Like NetNewsWire (another favorite app), Journler features a built-in webkit-based web browser, so I don't need to leave Journler to check out a weblink.

Here's a screenshot of how I have Journler setup:


Phil has a nice approach to purchasing Journler, with a donation option for personal use, and a $24.95 if you use Journler for business purposes. Not bad.

If you're a Mac OS X user, interested in finding a tool to capture the snippets of your life, a place to write journal entries, and more, check out Journler.

It's highly recommend, even if I'm a little biased about the icon design. :-)


Embrace the Creative Process

Mike Rohde's Sketch Kit (Open)I've noticed a recurring theme emerging in the logo, icon and web design work I've been doing the past year — the importance of loving the creative process and embracing design iterations, rather than fighting them.

Sometimes design iterations can feel like barriers to finishing a project. However, I find that by flowing with iterations and the process of design, I end up with better work in the end. Design is all about iteration, and exploring crazy, spur of the moment ideas.

I think this quote sums it up nicely:

"Keep in touch with your soul by developing your technique. There are no mistakes, so... just work. The more you work the more you'll figure out if that's your bliss."
— Fernando Araujo

Embrace the process. iterations are a chance to push yourself to the next level. When you embrace and enjoy the process, you'll see your joy reflected in your work.


HoudahGeo Icon Design

houdahgeo-icon.pngJust this week I've completed the application icon for one of my MakaluMedia clients, Pierre Bernard of Houdah Software, on his latest beta application HoudahGeo. In June 2006, I designed the icon for Pierre's first OS X application, HoudahSpot.

HoudahGeo allows you to geocode photos with latitude, longitude and altitude information. Take your photos, "pin" their locations on the earth, then export information to EXIF tags or Google Earth KML files, letting you can see the images in Google Earth.

Pierre and I started working with pencil sketches, using a globe with photos stuck to the surface, and a satellite in orbit around it, as you can see below:

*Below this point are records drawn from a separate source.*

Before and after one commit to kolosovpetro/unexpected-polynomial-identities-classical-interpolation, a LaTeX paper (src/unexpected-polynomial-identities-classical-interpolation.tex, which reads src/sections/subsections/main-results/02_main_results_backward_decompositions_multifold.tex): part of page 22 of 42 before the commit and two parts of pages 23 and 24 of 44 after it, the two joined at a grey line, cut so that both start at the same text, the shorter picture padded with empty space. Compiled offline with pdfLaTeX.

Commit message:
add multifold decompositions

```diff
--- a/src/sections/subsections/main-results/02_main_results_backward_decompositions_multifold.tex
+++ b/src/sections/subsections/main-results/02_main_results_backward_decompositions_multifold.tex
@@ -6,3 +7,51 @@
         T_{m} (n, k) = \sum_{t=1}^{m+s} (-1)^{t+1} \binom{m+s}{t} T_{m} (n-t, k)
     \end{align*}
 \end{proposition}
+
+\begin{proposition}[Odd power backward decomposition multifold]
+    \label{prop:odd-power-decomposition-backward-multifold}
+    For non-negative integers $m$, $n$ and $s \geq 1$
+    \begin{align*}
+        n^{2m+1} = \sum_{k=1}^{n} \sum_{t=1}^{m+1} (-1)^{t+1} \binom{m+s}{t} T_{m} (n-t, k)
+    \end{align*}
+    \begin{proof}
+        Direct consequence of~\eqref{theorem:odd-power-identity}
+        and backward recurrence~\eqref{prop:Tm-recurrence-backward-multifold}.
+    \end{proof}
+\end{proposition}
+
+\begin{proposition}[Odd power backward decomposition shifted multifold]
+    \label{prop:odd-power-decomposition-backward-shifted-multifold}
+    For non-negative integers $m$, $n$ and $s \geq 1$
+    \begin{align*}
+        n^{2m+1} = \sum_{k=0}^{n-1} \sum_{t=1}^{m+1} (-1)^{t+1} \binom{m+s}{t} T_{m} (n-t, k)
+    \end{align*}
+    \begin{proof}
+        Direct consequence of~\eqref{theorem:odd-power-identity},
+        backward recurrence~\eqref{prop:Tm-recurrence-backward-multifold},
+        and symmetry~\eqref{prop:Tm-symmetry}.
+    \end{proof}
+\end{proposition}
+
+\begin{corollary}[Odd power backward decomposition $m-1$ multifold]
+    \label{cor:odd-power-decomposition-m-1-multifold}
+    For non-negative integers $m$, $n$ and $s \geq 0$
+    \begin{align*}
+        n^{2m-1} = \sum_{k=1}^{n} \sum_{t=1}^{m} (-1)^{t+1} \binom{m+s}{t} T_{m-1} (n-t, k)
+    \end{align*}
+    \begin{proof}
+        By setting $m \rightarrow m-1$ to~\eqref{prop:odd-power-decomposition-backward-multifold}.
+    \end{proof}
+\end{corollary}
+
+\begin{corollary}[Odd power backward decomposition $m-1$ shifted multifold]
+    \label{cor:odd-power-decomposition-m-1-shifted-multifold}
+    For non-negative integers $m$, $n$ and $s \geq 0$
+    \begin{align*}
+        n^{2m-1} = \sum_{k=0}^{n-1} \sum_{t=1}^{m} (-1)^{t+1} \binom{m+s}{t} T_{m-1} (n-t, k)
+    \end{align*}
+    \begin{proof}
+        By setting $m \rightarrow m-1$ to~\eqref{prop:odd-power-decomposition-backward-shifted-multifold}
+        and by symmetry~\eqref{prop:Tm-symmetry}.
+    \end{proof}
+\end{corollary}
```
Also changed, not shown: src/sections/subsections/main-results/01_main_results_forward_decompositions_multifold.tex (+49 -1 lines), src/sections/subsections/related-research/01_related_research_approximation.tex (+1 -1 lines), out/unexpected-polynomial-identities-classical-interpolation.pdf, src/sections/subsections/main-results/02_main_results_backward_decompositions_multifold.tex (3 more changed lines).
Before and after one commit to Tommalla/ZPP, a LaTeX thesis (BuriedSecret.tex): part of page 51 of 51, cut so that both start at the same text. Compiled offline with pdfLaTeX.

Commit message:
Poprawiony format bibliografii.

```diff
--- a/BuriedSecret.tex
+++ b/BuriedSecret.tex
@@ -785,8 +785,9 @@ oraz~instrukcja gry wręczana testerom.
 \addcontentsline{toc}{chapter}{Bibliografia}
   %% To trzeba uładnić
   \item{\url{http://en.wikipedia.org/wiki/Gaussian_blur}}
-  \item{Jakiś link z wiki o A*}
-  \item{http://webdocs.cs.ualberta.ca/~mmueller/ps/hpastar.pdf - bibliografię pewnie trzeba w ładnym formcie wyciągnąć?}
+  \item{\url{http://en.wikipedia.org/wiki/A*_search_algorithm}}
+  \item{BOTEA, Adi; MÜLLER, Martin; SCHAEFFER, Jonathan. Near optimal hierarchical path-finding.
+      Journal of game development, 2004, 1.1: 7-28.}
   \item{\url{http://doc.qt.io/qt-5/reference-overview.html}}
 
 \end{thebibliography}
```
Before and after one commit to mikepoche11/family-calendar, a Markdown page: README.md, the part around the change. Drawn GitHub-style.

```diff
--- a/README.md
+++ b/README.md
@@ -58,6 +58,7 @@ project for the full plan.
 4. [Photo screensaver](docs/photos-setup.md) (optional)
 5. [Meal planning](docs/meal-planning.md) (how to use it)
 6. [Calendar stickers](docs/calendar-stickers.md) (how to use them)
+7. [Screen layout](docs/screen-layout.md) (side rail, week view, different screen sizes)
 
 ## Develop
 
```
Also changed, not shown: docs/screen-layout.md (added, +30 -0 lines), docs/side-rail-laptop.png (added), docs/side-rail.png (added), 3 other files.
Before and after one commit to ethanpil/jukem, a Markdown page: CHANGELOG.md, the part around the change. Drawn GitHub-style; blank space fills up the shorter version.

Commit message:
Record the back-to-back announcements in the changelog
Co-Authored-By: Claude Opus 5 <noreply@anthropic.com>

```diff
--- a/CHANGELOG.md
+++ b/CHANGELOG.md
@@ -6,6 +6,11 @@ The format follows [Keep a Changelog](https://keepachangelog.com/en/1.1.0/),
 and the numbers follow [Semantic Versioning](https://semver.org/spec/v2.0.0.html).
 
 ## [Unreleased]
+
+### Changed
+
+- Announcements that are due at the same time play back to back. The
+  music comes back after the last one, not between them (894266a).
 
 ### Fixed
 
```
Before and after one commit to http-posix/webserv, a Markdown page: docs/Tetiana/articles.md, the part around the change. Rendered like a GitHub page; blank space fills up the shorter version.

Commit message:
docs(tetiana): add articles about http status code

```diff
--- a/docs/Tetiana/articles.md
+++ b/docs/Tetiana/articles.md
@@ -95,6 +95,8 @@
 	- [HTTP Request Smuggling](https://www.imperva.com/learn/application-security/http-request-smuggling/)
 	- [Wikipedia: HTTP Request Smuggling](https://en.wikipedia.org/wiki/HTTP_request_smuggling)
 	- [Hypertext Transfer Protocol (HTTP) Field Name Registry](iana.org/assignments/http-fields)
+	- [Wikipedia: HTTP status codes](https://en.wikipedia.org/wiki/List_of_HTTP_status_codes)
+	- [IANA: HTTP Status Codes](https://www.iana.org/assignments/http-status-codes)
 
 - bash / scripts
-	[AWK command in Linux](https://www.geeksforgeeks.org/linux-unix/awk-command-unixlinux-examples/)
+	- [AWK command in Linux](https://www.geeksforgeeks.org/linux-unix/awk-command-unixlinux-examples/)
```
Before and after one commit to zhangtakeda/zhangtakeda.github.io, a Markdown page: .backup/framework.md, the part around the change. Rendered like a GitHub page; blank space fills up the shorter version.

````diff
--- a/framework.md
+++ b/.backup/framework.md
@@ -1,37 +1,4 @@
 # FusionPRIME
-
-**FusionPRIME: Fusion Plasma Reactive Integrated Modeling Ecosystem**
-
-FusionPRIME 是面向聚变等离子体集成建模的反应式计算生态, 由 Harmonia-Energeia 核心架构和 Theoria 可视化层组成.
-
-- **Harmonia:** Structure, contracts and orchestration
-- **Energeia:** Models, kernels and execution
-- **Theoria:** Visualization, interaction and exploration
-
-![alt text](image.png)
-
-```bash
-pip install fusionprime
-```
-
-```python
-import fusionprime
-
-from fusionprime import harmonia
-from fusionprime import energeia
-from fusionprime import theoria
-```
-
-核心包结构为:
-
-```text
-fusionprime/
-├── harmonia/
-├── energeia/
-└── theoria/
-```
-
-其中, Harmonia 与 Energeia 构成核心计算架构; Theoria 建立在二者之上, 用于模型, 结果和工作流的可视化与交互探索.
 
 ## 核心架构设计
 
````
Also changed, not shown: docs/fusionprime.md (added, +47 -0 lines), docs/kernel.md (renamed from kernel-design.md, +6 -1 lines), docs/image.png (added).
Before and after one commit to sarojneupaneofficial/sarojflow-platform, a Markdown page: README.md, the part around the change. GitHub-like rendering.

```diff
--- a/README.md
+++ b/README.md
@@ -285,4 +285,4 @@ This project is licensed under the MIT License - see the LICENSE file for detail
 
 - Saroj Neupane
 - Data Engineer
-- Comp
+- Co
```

1. In my first sketches, I focused on a single satellite, beaming information to/from photos on the surface of the globe. At this stage I hadn't worked out continents or exact placement of the photos, but knew I liked this general idea.

2. Here I played around with the idea of both a satellite and a camera orbiting the earth, and had by this round, started exploring continents and image locations a bit more. In the end, we discussed the camera+satellite option and felt the camera was redundant and not necessary to get the message across.

Production Icons
Next I went to production, using Fireworks to create the vector-based artwork. After a rough first draft, Pierre had an idea to try a pushpin in place of a satellite, though in the end, we felt the satellite just worked better.

With each successive revision, the earth was refined, satellite tweaked, highlights, glows and adjustments made. Here I've placed the first 4 revisions together to give you an idea how the process generally works:


The final adjustments and tweaks happened on icon v5, including a size up of the earth about 5-6%, lightening of the satellite's pulse glow and a few adjustments to photo locations on the earth itself.

Fireworks as Tool of Choice
The construction if icons using vectors in Fireworks, greatly assists in these kind of subtle tweaks. Because all of the elements are created as vector items, they can be easily sized up and down with no degradation of image quality, or moved around without worrying about re-applying masks or filters.

For comparison purposes, here is the final, winning HoudahGeo icon v5:


Thanks Pierre for choosing to work with me and MakaluMedia on your latest Mac application! I had a great time working with you on another fun icon project. :-)